In celebration of the solstice, I thought it would be interesting to look at summer in Emmett’s time.
First, a look at a typical weather report for Pensacola.
The weather report (right) for June 22, 1909, shows an average-looking weather report. Nothing is dramatically different than what one would see in Pensacola today; not that I expected it, though.
(Emmett would also be spending time in D.C. if Congress were in session, so to compare, today’s temperature in DC is 79, with fairly low to moderate humidity, which is about right.)
It seems to us modern folk, spoiled by the ease of central air conditioning, that the heat was a lot harder to take in the early 1900s; but then, like the residents of Heaven and Hell in Dante’s Divine Comedy, our predecessors wouldn’t know what they would be missing.
A few weeks ago I mentioned that I visited Emmett’s boyhood home in Chipley. The residents did not have the air conditioning on, and it was a hot day. However, the house had at least 10-foot ceilings and a good cross-ventilation, so it wasn’t uncomfortable. I believe one can do quite well without central air — mid-August is hell without the a/c, but you can survive without it, as Emmett and his peers did.
I imagine that Emmett and his law partner, Walter Kehoe, did have at least one in their law office.
Emmett and Kehoe worked up on the 7th floor of the American National Bank Building — which was not air conditioned, and the ceilings were not quite as high as you’d find in private residences.

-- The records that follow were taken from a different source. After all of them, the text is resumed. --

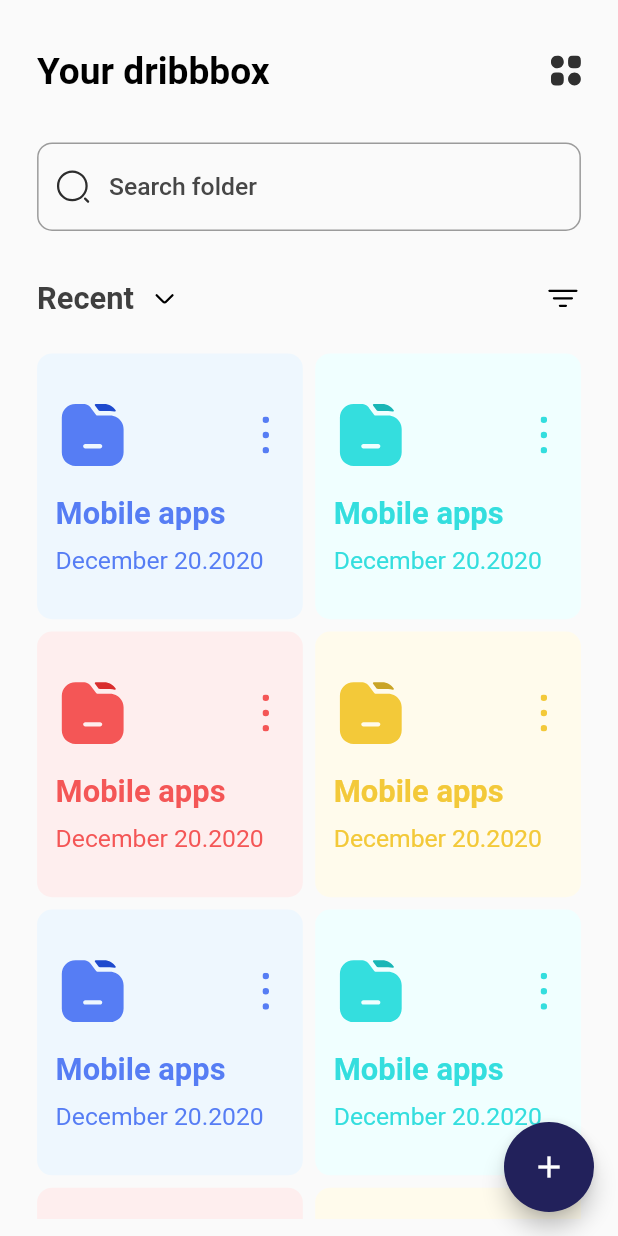
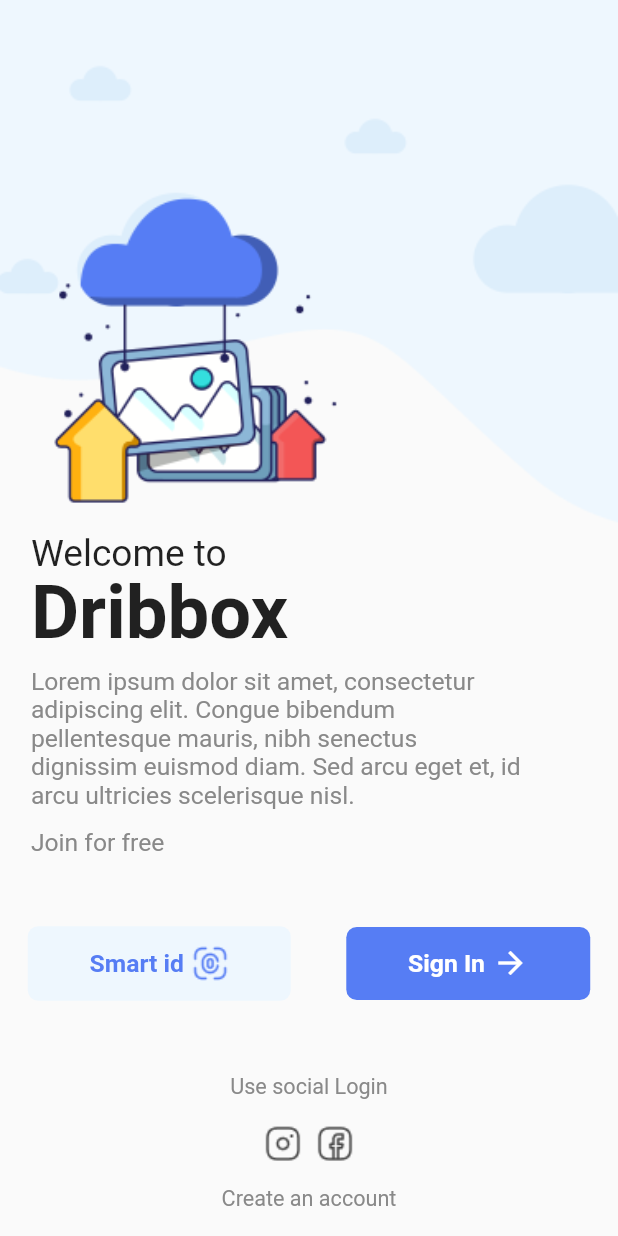
Before and after one commit to ArpitSahu01/UI_Designs, a Flutter app: the screen it shows after launch, on a phone screen of 412 x 824 dp. Run offline on Flutter 3.47's test engine with Material 2 defaults, Android fonts, the phone set to English and light mode, and no system bars; our stand-ins replace flutter_svg, google_fonts; Roboto replaces fonts that are missing (Questrial).

Commit message:
compleated splash screen page

```diff
--- a/lib/main.dart
+++ b/lib/main.dart
@@ -1,5 +1,6 @@
 import 'package:flutter/material.dart';
 import 'package:ui_pracitice/screens/home_screen.dart';
+import 'package:ui_pracitice/screens/splash_screen.dart';
 
 void main() {
   runApp(const MyApp());
@@ -12,7 +13,7 @@ class MyApp extends StatelessWidget {
   Widget build(BuildContext context) {
     return MaterialApp(
       title: 'Cloud Storage App',
-      home: HomeScreen(),
+      home: SplashScreen(),
     );
   }
 }
--- /dev/null
+++ b/lib/screens/splash_screen.dart
@@ -0,0 +1,199 @@
+import 'package:flutter/material.dart';
+import 'package:ui_pracitice/utils/app_styles.dart';
+import 'package:ui_pracitice/utils/size_config.dart';
+
+class SplashScreen extends StatelessWidget {
+  const SplashScreen({Key? key}) : super(key: key);
+
+  @override
+  Widget build(BuildContext context) {
+    SizeConfig().init(context);
+    return Scaffold(
+      body: SafeArea(
+        child: SingleChildScrollView(
+          physics: NeverScrollableScrollPhysics(),
+          child: Column(
+            children: [
+              Stack(
+                children: [
+                  Container(
+                    margin: EdgeInsets.only(bottom: SizeConfig.blockSizeVertical!*4),
+                    width: SizeConfig.screenWidth,
+                      child: Image.asset("assets/splashAssets/splashScreen.png",fit: BoxFit.cover,),
+                  ),
+                  Positioned(
+                    top: SizeConfig.blockSizeVertical!*43,
+                    left: SizeConfig.blockSizeHorizontal!*5,
+                    child: Text(
+                      "Welcome to",
+                      style: kQuestrialRegular.copyWith(
+                        fontSize: SizeConfig.blockSizeHorizontal!*6,
+                      ),
+                    ),
+                  ),
+                  Positioned(
+                    top: SizeConfig.blockSizeVertical!*46,
+                    left: SizeConfig.blockSizeHorizontal!*5,
+                    child: Text(
+                      "Dribbox",
+                      style: kQuestrialBold.copyWith(
+                        fontSize: SizeConfig.blockSizeHorizontal!*12,
+                      ),
+                    ),
+                  ),
+                  Positioned(
+                    top: SizeConfig.blockSizeVertical!*54,
+                    left: SizeConfig.blockSizeHorizontal!*5,
+                    child: SizedBox(
+                      width: SizeConfig.screenWidth!*0.8,
+                      child: Text(
+                        "Lorem ipsum dolor sit amet, consectetur adipiscing elit. Congue bibendum pellentesque mauris, nibh senectus dignissim euismod diam. Sed arcu eget et, id arcu ultricies scelerisque nisl.",
+                        style: kQuestrialRegular.copyWith(
+                          fontSize: SizeConfig.blockSizeHorizontal!*4,
+                          color: kTextColorGrey,
+                        ),
+                      ),
+                    ),
+                  ),
+                  Positioned(
+                    top: SizeConfig.blockSizeVertical!*67,
+                    left: SizeConfig.blockSizeHorizontal!*5,
+                    child: SizedBox(
+                      width: SizeConfig.screenWidth!*0.8,
+                      child: Text(
+                        "Join for free",
+                        style: kQuestrialRegular.copyWith(
+                          fontSize: SizeConfig.blockSizeHorizontal!*4,
+                          color: kTextColorGrey,
+                        ),
+                      ),
+                    ),
+                  ),
+                ],
+              ),
+              Row(
+                mainAxisAlignment: MainAxisAlignment.spaceAround,
+                children: [
+                  Button1(),
+                  Button2(),
+                ],
+              ),
+      SizedBox(height: SizeConfig.blockSizeVertical!*6,),
+      Text(
+        "Use social Login",
+        style: kQuestrialRegular.copyWith(
+          fontSize: SizeConfig.blockSizeHorizontal!*3.5,
+          color: kTextColorGrey,
+        ),),
+              SizedBox(height: SizeConfig.blockSizeVertical!*2,),
+              Row(
+                mainAxisAlignment: MainAxisAlignment.center,
+                children: [
+                  SizedBox(
+
+                    child: Image.asset("assets/splashAssets/instagramLogo.png",
+                      height: SizeConfig.blockSizeHorizontal!*6,
+                      width: SizeConfig.blockSizeHorizontal!*6,
+                      fit: BoxFit.cover,
+                    ),),
+                  SizedBox(width: 10,),
+                  SizedBox(
+                    child: Image.asset("assets/splashAssets/facebookLogo.png",
+                      height: SizeConfig.blockSizeHorizontal!*6,
+                      width: SizeConfig.blockSizeHorizontal!*6,
+                      fit: BoxFit.cover,
+                    ),),
+                ],
+              ),
+              SizedBox(height: SizeConfig.blockSizeVertical!*2,),
+
+              Text(
+                "Create an account",
+                style: kQuestrialRegular.copyWith(
+                  fontSize: SizeConfig.blockSizeHorizontal!*3.5,
+                  color: kTextColorGrey,
+                ),),
+            ],
+          ),
+        ),
+      ),
+    );
+  }
+}
+
+class Button1 extends StatelessWidget {
+  const Button1({Key? key}) : super(key: key);
+
+  @override
+  Widget build(BuildContext context) {
+    return TextButton(
+      style: ButtonStyle(
+        overlayColor: MaterialStateProperty.all(Colors.transparent),
+        backgroundColor: MaterialStateProperty.all(kLightBlue),
+        elevation: MaterialStateProperty.all(0),
+        shape: MaterialStateProperty.all(RoundedRectangleBorder(
+          borderRadius: BorderRadius.circular(7),
+        )),
+        padding: MaterialStateProperty.all(
+    EdgeInsets.symmetric(
+        horizontal: SizeConfig.blockSizeHorizontal!*10,
+        vertical: SizeConfig.blockSizeVertical!*1.5,
+      ),
+        ),
+      ),
+
+        onPressed: (){},
+        child: Row(
+      children: [
+        Text(
+          "Smart id",
+          style: kQuestrialSemiBold.copyWith(
+            fontSize: SizeConfig.blockSizeHorizontal!*4,
+            color: kBlue,
+          ),
+        ),
+        SizedBox(width: 5,),
+        Image.asset("assets/splashAssets/fingerscan.png"),
+      ],
+    ));
+  }
+}
+
+
+class Button2 extends StatelessWidget {
+  const Button2({Key? key}) : super(key: key);
+
+  @override
+  Widget build(BuildContext context) {
+    return ElevatedButton(
+        style: ButtonStyle(
+          overlayColor: MaterialStateProperty.all(Colors.transparent),
+          backgroundColor: MaterialStateProperty.all(kBlue),
+          elevation: MaterialStateProperty.all(0),
+          shape: MaterialStateProperty.all(RoundedRectangleBorder(
+            borderRadius: BorderRadius.circular(7),
+          )),
+          padding: MaterialStateProperty.all(
+            EdgeInsets.symmetric(
+              horizontal: SizeConfig.blockSizeHorizontal!*10,
+              vertical: SizeConfig.blockSizeVertical!*1.5,
+            ),
+          ),
+        ),
+
+        onPressed: (){},
+        child: Row(
+          children: [
+            Text(
+              "Sign In",
+              style: kQuestrialSemiBold.copyWith(
+                fontSize: SizeConfig.blockSizeHorizontal!*4,
+                color: Colors.white,
+              ),
+            ),
+            SizedBox(width: 5,),
+            Icon(Icons.arrow_forward,color: Colors.white,),
+          ],
+        ));
+  }
+}
--- a/lib/utils/app_styles.dart
+++ b/lib/utils/app_styles.dart
@@ -17,6 +17,8 @@ const kLightBlue = Color(0xffEEF7FE);
 const kLightYellow = Color(0xffFFFBEC);
 const kLightRed = Color(0xffFEEEEE);
 const kLightGreen = Color(0xffF0FFFF);
+
+const kTextColorGrey = Color(0xff898989);
 
 final double kPaddigHorizontal = SizeConfig.blockSizeHorizontal! *6;
 final double kPaddingVertical = SizeConfig.blockSizeVertical! * 4;
--- a/pubspec.yaml
+++ b/pubspec.yaml
@@ -64,6 +64,7 @@ flutter:
   # To add assets to your application, add an assets section, like this:
   assets:
     - assets/
+    - assets/splashAssets/
   #   - images/a_dot_ham.jpeg
 
   # An image asset can refer to one or more resolution-specific "variants", see
```
Also changed, not shown: assets/splashAssets/facebookLogo.png (added), assets/splashAssets/fingerscan.png (added), assets/splashAssets/instagramLogo.png (added), assets/splashAssets/splashScreen.png (added).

It could get stifling in there, especially in August.
I can see how they would have the windows open and the fans going — and protocol would have the gentlemen lawyers properly dressed in their three-pieces suits even in the height of the summer weather.

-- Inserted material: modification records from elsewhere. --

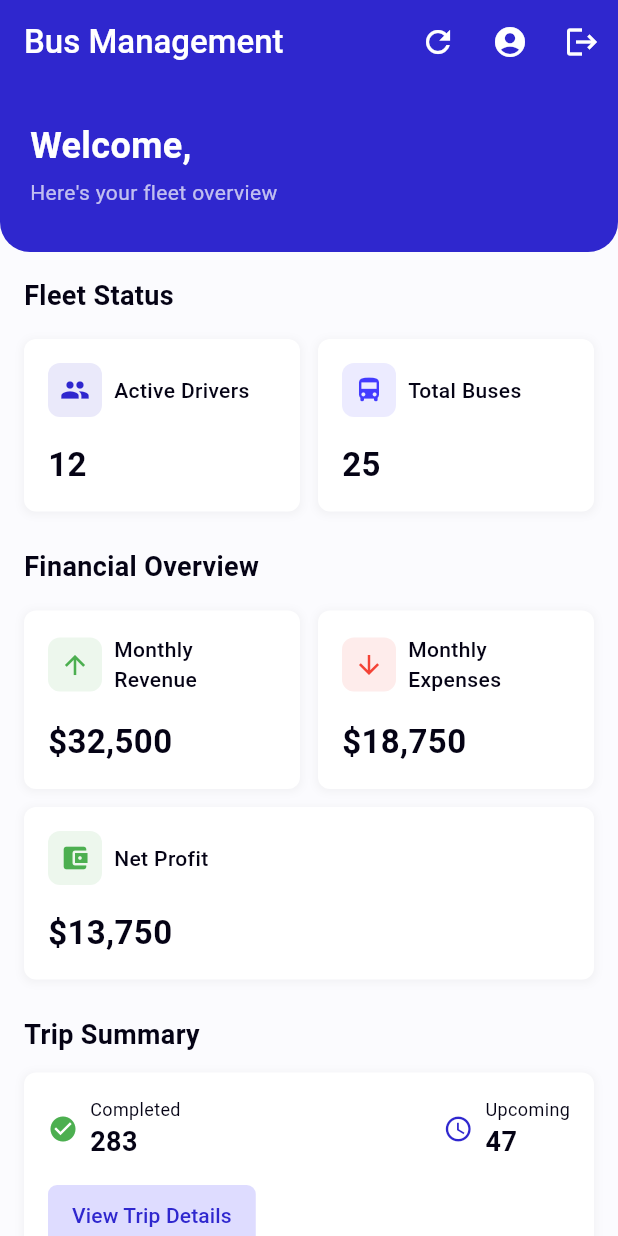
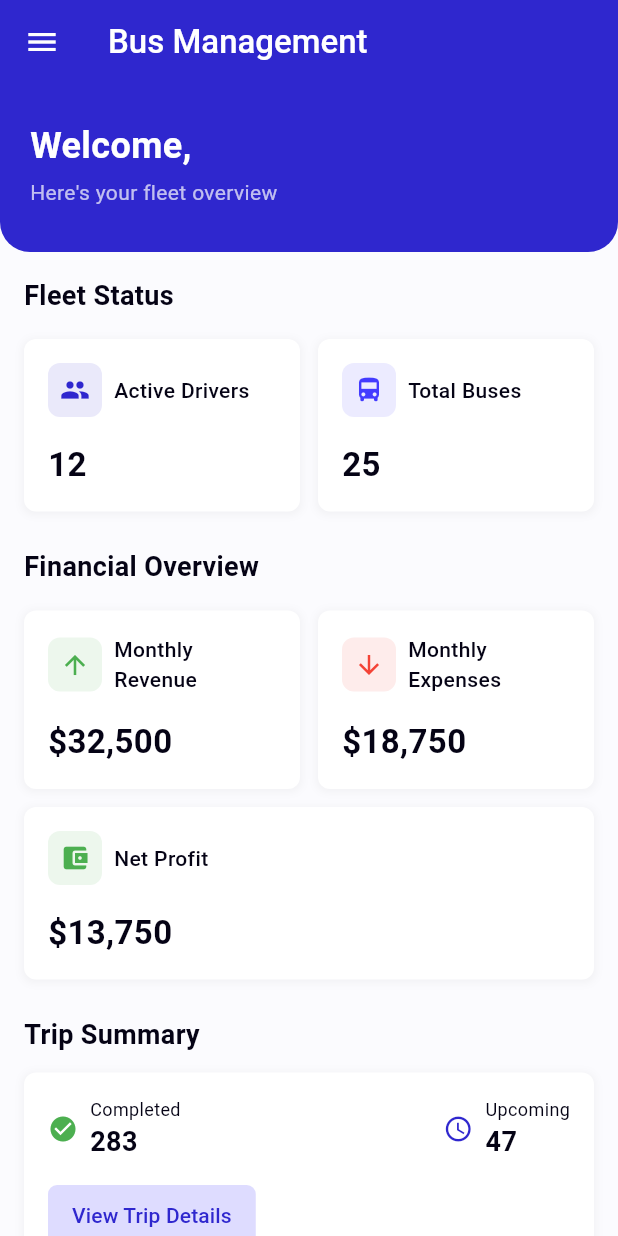
Before and after one commit to KboyVillahermosa/Bus_Management_Co, a Flutter app: the HomeScreen screen opened directly, on a phone screen of 412 x 824 dp. Run offline on Flutter 3.47's test engine with Material 3 defaults, Android fonts, the phone set to English and light mode, and no system bars; our stand-ins replace email_validator, file_picker, supabase_flutter; accounts and stored records are empty.

Commit message:
added a sidebar in the home

```diff
--- a/lib/screens/home_screen.dart
+++ b/lib/screens/home_screen.dart
@@ -123,32 +123,64 @@ class _HomeScreenState extends State<HomeScreen> {
         ),
         backgroundColor: const Color(0xFF2F27CE), // --primary
         elevation: 0,
-        actions: [
-          IconButton(
-            icon: const Icon(Icons.refresh, color: Colors.white),
-            tooltip: 'Refresh',
+        // Remove existing actions and add drawer menu icon
+        leading: Builder(
+          builder: (context) => IconButton(
+            icon: const Icon(Icons.menu, color: Colors.white),
             onPressed: () {
-              setState(() {
-                _isLoading = true;
-              });
-              _loadDashboardData();
+              Scaffold.of(context).openDrawer();
             },
           ),
-          IconButton(
-            icon: const Icon(Icons.account_circle, color: Colors.white),
-            tooltip: 'Profile',
-            onPressed: () {
+        ),
+      ),
+      // Add drawer/sidebar
+      drawer: Drawer(
+        child: Column(
+          children: [
+            DrawerHeader(
+              decoration: const BoxDecoration(
+                color: Color(0xFF2F27CE),
+              ),
+              child: Center(
+                child: Row(
+                  children: [
+                    const Icon(
+                      Icons.directions_bus,
+                      color: Colors.white,
+                      size: 30,
+                    ),
+                    const SizedBox(width: 10),
+                    const Text(
+                      'Bus Management',
+                      style: TextStyle(
+                        color: Colors.white,
+                        fontSize: 22,
+                        fontWeight: FontWeight.w500,
+                      ),
+                    ),
+                  ],
+                ),
+              ),
+            ),
+            ListTile(
+              leading: const Icon(Icons.account_circle),
+              title: const Text('Profile'),
+              onTap: () {
+                Navigator.pop(context); // Close drawer
                 Navigator.of(context).push(
                   MaterialPageRoute(builder: (context) => const ProfileScreen()),
                 );
               },
             ),
-          IconButton(
-            icon: const Icon(Icons.logout, color: Colors.white),
-            tooltip: 'Logout',
-            onPressed: _signOut,
+            const Spacer(),
+            ListTile(
+              leading: const Icon(Icons.logout),
+              title: const Text('Logout'),
+              onTap: _signOut,
             ),
+            const SizedBox(height: 20),
           ],
+        ),
       ),
       body: _isLoading
           ? const Center(child: CircularProgressIndicator(color: Color(0xFF2F27CE)))
```
Lines whose indentation alone changed are shown as unchanged.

Of course, they probably doffed their jackets and rolled up the long sleeved shirts (no short sleeved shirts as we know them) in their private offices, but once in the courtroom, they had to don their suit jackets and dress appropriately out of respect for justice — even in the sweltering heat.
This was a time where men and women wore a lot more fabric on average than we do today — including underwear!
For example, men’s wore union suits (think long onesie for adults), or two-piece underwear like the style in the picture, right. Check out all those buttons, and the knee hose (which would be secured by knee garters!). Be still my heart! The image on the right is one example of summer underwear; the fabric was lightweight, often a kind-of cotton mesh.
I saw an authentic set of men’s summer underwear, circa 1910, about a month ago, and the fabric reminded me of a sturdier version of gauze-type fabric.
As I examined it, I thought that the underwear would be comfortable to wear, but I couldn’t get past the fact there were a lot of other layers of fabric men would have to wear on top of it!
Men’s summer suit fabrics were often worsteds, tweeds (!), flannels or even wools. Then, the well-dressed man would add a long-sleeved shirt and waistcoat, and finally, the suit jacket on top. That’s a lot of layers to wear in an unairconditioned office, in Florida summer heat, even if some of the fabrics did seem lightweight.
Of course, Emmett and his friends didn’t spend all of their days in the courtroom — Emmett spent time with his friends and family at the beach, and on fishing expeditions, too.
One such place Emmett visited was Santa Rosa Island — he went there with his friends and family members several different times, where there was great fishing, swimming, and even dancing.
He probably also enjoyed the ‘moving pictures’ at one or more of the local theaters. One such business advertised that people could take refuge by taking in a movie on hot days, because the theater was 20 degrees cooler than outside!
I am curious as to what kind of film he might have seen. I think he would have probably viewed “Movietone News” kinds of films, where he’d get a look at the news events from around the world, especially as World War I was heating up in Europe.
I also think he would have looked to the movies as a kind of escape from the stressors he was encountering all the time — both professionally and personally.
I imagine he’d view the Chaplin movies (which were enormously popular), such as “Tillie’s Punctured Romance” (which was shown in Pensacola at either the Bonita or the Isis); perhaps also “The Birth of a Nation” (which came out in 1915).
A lot of what I know about Emmett is that he worked very hard during the year, and when he took a much-needed and well deserved vacation, he would disconnect from Pensacola and his responsibilities as best he could.
I still have much information yet to investigate in my research into his life. I’d love to know more about his down time, as it would tell me a lot about his personal life, which is still quite a mystery.
As always, more later.